MATERIAL SHOWN:
──────────

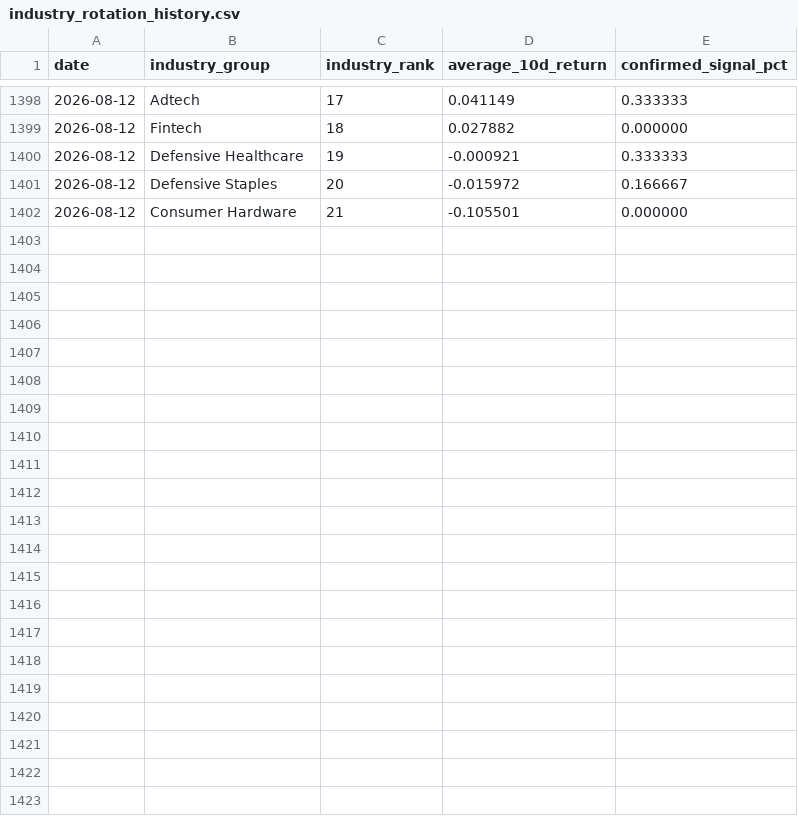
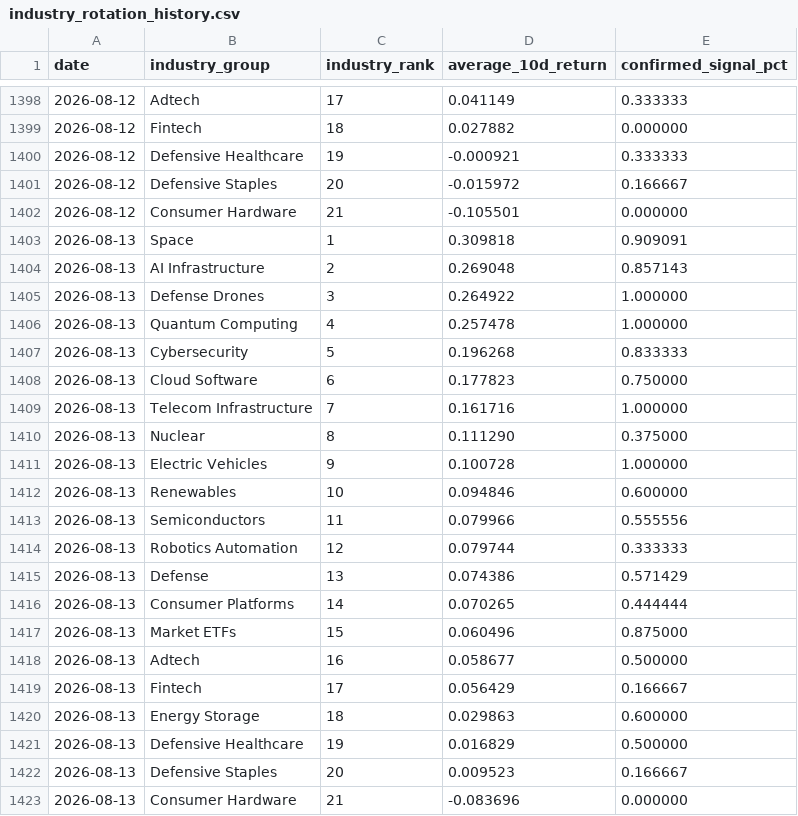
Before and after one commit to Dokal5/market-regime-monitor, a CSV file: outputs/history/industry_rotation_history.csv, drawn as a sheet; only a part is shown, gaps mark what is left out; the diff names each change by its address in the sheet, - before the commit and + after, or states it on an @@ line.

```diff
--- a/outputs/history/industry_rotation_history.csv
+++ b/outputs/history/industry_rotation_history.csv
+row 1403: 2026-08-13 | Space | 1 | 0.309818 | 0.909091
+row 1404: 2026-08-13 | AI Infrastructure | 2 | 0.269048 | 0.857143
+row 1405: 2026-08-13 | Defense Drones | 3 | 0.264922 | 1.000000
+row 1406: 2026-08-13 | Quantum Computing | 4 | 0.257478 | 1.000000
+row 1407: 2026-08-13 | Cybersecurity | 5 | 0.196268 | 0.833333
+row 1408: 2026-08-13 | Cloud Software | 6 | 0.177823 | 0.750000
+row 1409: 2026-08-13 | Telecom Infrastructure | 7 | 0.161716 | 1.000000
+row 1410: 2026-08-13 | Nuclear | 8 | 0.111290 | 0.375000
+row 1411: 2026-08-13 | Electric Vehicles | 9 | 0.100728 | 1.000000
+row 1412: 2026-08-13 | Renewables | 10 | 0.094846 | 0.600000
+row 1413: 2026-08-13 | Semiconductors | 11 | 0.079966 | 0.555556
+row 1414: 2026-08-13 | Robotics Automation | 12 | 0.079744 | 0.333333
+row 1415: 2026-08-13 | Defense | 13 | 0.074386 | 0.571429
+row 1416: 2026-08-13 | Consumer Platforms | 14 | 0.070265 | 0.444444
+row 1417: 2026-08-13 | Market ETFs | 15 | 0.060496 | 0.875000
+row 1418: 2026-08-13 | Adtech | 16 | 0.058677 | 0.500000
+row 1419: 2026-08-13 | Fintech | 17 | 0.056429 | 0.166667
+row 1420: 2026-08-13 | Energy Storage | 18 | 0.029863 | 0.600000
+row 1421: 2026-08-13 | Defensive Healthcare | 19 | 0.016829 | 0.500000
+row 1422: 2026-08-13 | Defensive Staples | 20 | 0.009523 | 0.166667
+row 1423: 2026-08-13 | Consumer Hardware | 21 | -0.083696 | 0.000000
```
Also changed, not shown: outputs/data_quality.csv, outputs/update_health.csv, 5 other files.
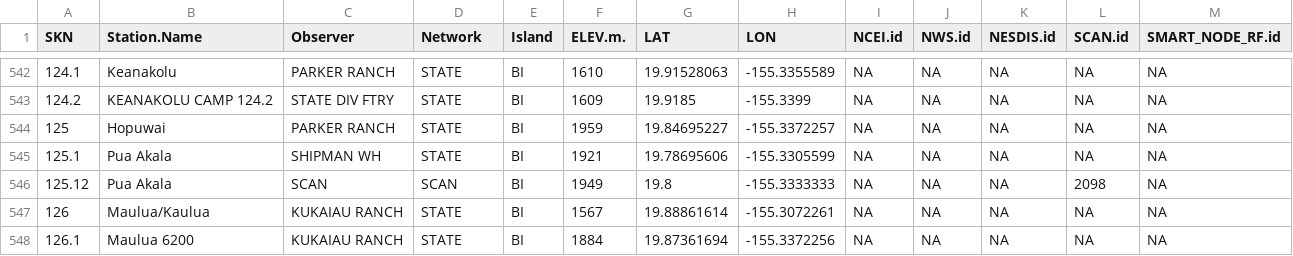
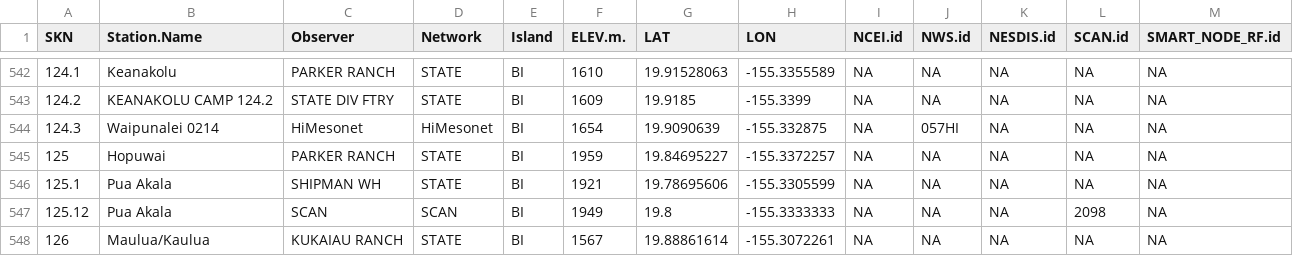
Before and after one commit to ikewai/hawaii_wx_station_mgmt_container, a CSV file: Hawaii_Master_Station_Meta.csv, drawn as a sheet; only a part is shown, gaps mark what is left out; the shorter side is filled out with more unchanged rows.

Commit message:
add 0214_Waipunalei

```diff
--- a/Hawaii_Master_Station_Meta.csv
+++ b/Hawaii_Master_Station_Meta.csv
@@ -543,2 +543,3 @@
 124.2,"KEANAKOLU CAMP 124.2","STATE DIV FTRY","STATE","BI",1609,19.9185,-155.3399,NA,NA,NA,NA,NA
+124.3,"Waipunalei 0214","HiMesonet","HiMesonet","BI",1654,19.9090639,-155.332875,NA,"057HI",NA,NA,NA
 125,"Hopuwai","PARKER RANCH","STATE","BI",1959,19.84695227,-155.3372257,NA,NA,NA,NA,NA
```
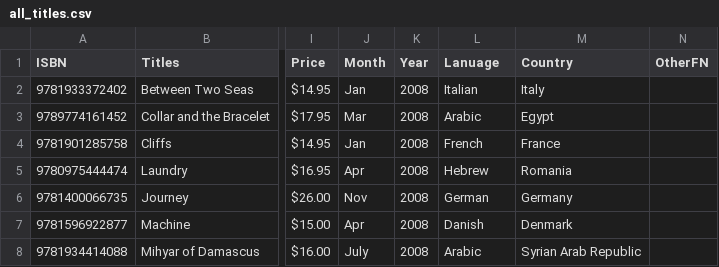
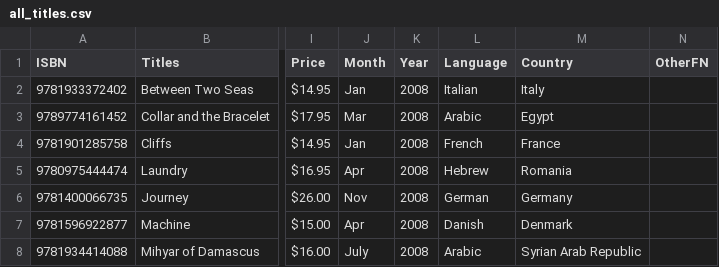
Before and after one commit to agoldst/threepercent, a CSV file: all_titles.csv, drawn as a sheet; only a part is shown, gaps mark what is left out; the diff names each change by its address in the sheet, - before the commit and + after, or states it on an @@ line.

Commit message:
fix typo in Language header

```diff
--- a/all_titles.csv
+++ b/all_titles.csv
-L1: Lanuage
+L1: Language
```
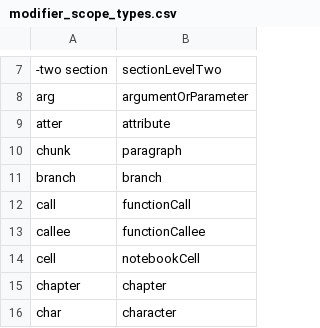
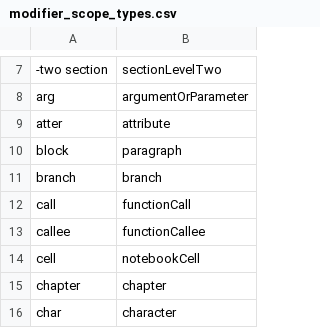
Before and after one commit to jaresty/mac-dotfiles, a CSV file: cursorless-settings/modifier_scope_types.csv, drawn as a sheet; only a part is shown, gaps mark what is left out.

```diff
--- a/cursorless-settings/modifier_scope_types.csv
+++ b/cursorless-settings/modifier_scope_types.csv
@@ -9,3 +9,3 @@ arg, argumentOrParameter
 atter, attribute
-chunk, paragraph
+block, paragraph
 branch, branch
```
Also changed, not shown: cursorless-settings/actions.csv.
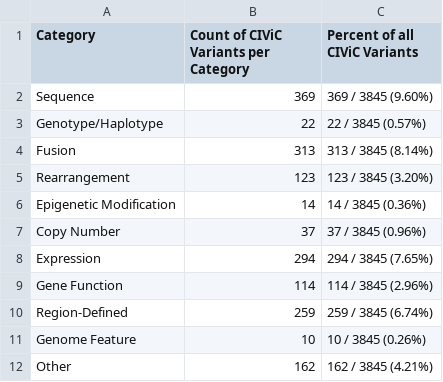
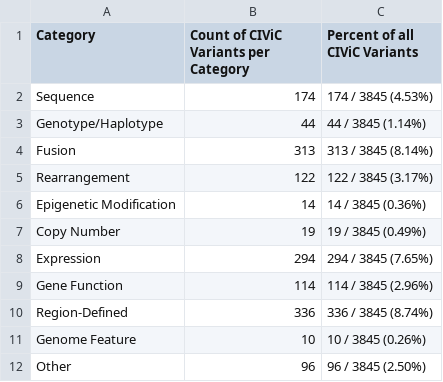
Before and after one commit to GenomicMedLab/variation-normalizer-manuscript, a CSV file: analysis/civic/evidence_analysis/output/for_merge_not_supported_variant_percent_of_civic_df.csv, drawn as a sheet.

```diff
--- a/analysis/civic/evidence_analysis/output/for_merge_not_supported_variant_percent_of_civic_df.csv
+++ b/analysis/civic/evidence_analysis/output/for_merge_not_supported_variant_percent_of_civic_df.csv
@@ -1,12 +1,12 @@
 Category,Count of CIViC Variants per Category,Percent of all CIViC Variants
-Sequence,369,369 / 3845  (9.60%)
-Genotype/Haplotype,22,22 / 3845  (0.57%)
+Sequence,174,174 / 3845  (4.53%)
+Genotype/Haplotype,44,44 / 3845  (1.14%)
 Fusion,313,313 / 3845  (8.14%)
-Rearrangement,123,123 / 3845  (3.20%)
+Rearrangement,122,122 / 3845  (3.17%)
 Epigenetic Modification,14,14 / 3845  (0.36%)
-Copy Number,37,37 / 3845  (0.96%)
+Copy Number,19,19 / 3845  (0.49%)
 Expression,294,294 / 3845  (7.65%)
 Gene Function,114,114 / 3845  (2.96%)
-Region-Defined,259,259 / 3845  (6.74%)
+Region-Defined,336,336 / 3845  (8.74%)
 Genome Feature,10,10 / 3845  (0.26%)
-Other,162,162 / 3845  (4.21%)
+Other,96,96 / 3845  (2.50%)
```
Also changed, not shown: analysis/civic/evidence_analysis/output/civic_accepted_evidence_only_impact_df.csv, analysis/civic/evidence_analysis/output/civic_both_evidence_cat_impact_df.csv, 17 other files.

──────────

Could you retype every record exactly, leaving the pictures out?

SOLVED EXERCISE:
Before and after one commit to Dokal5/market-regime-monitor, a CSV file: outputs/history/industry_rotation_history.csv, drawn as a sheet; only a part is shown, gaps mark what is left out; the diff names each change by its address in the sheet, - before the commit and + after, or states it on an @@ line.

```diff
--- a/outputs/history/industry_rotation_history.csv
+++ b/outputs/history/industry_rotation_history.csv
+row 1403: 2026-08-13 | Space | 1 | 0.309818 | 0.909091
+row 1404: 2026-08-13 | AI Infrastructure | 2 | 0.269048 | 0.857143
+row 1405: 2026-08-13 | Defense Drones | 3 | 0.264922 | 1.000000
+row 1406: 2026-08-13 | Quantum Computing | 4 | 0.257478 | 1.000000
+row 1407: 2026-08-13 | Cybersecurity | 5 | 0.196268 | 0.833333
+row 1408: 2026-08-13 | Cloud Software | 6 | 0.177823 | 0.750000
+row 1409: 2026-08-13 | Telecom Infrastructure | 7 | 0.161716 | 1.000000
+row 1410: 2026-08-13 | Nuclear | 8 | 0.111290 | 0.375000
+row 1411: 2026-08-13 | Electric Vehicles | 9 | 0.100728 | 1.000000
+row 1412: 2026-08-13 | Renewables | 10 | 0.094846 | 0.600000
+row 1413: 2026-08-13 | Semiconductors | 11 | 0.079966 | 0.555556
+row 1414: 2026-08-13 | Robotics Automation | 12 | 0.079744 | 0.333333
+row 1415: 2026-08-13 | Defense | 13 | 0.074386 | 0.571429
+row 1416: 2026-08-13 | Consumer Platforms | 14 | 0.070265 | 0.444444
+row 1417: 2026-08-13 | Market ETFs | 15 | 0.060496 | 0.875000
+row 1418: 2026-08-13 | Adtech | 16 | 0.058677 | 0.500000
+row 1419: 2026-08-13 | Fintech | 17 | 0.056429 | 0.166667
+row 1420: 2026-08-13 | Energy Storage | 18 | 0.029863 | 0.600000
+row 1421: 2026-08-13 | Defensive Healthcare | 19 | 0.016829 | 0.500000
+row 1422: 2026-08-13 | Defensive Staples | 20 | 0.009523 | 0.166667
+row 1423: 2026-08-13 | Consumer Hardware | 21 | -0.083696 | 0.000000
```
Also changed, not shown: outputs/data_quality.csv, outputs/update_health.csv, 5 other files.
Before and after one commit to ikewai/hawaii_wx_station_mgmt_container, a CSV file: Hawaii_Master_Station_Meta.csv, drawn as a sheet; only a part is shown, gaps mark what is left out; the shorter side is filled out with more unchanged rows.

Commit message:
add 0214_Waipunalei

```diff
--- a/Hawaii_Master_Station_Meta.csv
+++ b/Hawaii_Master_Station_Meta.csv
@@ -543,2 +543,3 @@
 124.2,"KEANAKOLU CAMP 124.2","STATE DIV FTRY","STATE","BI",1609,19.9185,-155.3399,NA,NA,NA,NA,NA
+124.3,"Waipunalei 0214","HiMesonet","HiMesonet","BI",1654,19.9090639,-155.332875,NA,"057HI",NA,NA,NA
 125,"Hopuwai","PARKER RANCH","STATE","BI",1959,19.84695227,-155.3372257,NA,NA,NA,NA,NA
```
Before and after one commit to agoldst/threepercent, a CSV file: all_titles.csv, drawn as a sheet; only a part is shown, gaps mark what is left out; the diff names each change by its address in the sheet, - before the commit and + after, or states it on an @@ line.

Commit message:
fix typo in Language header

```diff
--- a/all_titles.csv
+++ b/all_titles.csv
-L1: Lanuage
+L1: Language
```
Before and after one commit to jaresty/mac-dotfiles, a CSV file: cursorless-settings/modifier_scope_types.csv, drawn as a sheet; only a part is shown, gaps mark what is left out.

```diff
--- a/cursorless-settings/modifier_scope_types.csv
+++ b/cursorless-settings/modifier_scope_types.csv
@@ -9,3 +9,3 @@ arg, argumentOrParameter
 atter, attribute
-chunk, paragraph
+block, paragraph
 branch, branch
```
Also changed, not shown: cursorless-settings/actions.csv.
Before and after one commit to GenomicMedLab/variation-normalizer-manuscript, a CSV file: analysis/civic/evidence_analysis/output/for_merge_not_supported_variant_percent_of_civic_df.csv, drawn as a sheet.

```diff
--- a/analysis/civic/evidence_analysis/output/for_merge_not_supported_variant_percent_of_civic_df.csv
+++ b/analysis/civic/evidence_analysis/output/for_merge_not_supported_variant_percent_of_civic_df.csv
@@ -1,12 +1,12 @@
 Category,Count of CIViC Variants per Category,Percent of all CIViC Variants
-Sequence,369,369 / 3845  (9.60%)
-Genotype/Haplotype,22,22 / 3845  (0.57%)
+Sequence,174,174 / 3845  (4.53%)
+Genotype/Haplotype,44,44 / 3845  (1.14%)
 Fusion,313,313 / 3845  (8.14%)
-Rearrangement,123,123 / 3845  (3.20%)
+Rearrangement,122,122 / 3845  (3.17%)
 Epigenetic Modification,14,14 / 3845  (0.36%)
-Copy Number,37,37 / 3845  (0.96%)
+Copy Number,19,19 / 3845  (0.49%)
 Expression,294,294 / 3845  (7.65%)
 Gene Function,114,114 / 3845  (2.96%)
-Region-Defined,259,259 / 3845  (6.74%)
+Region-Defined,336,336 / 3845  (8.74%)
 Genome Feature,10,10 / 3845  (0.26%)
-Other,162,162 / 3845  (4.21%)
+Other,96,96 / 3845  (2.50%)
```
Also changed, not shown: analysis/civic/evidence_analysis/output/civic_accepted_evidence_only_impact_df.csv, analysis/civic/evidence_analysis/output/civic_both_evidence_cat_impact_df.csv, 17 other files.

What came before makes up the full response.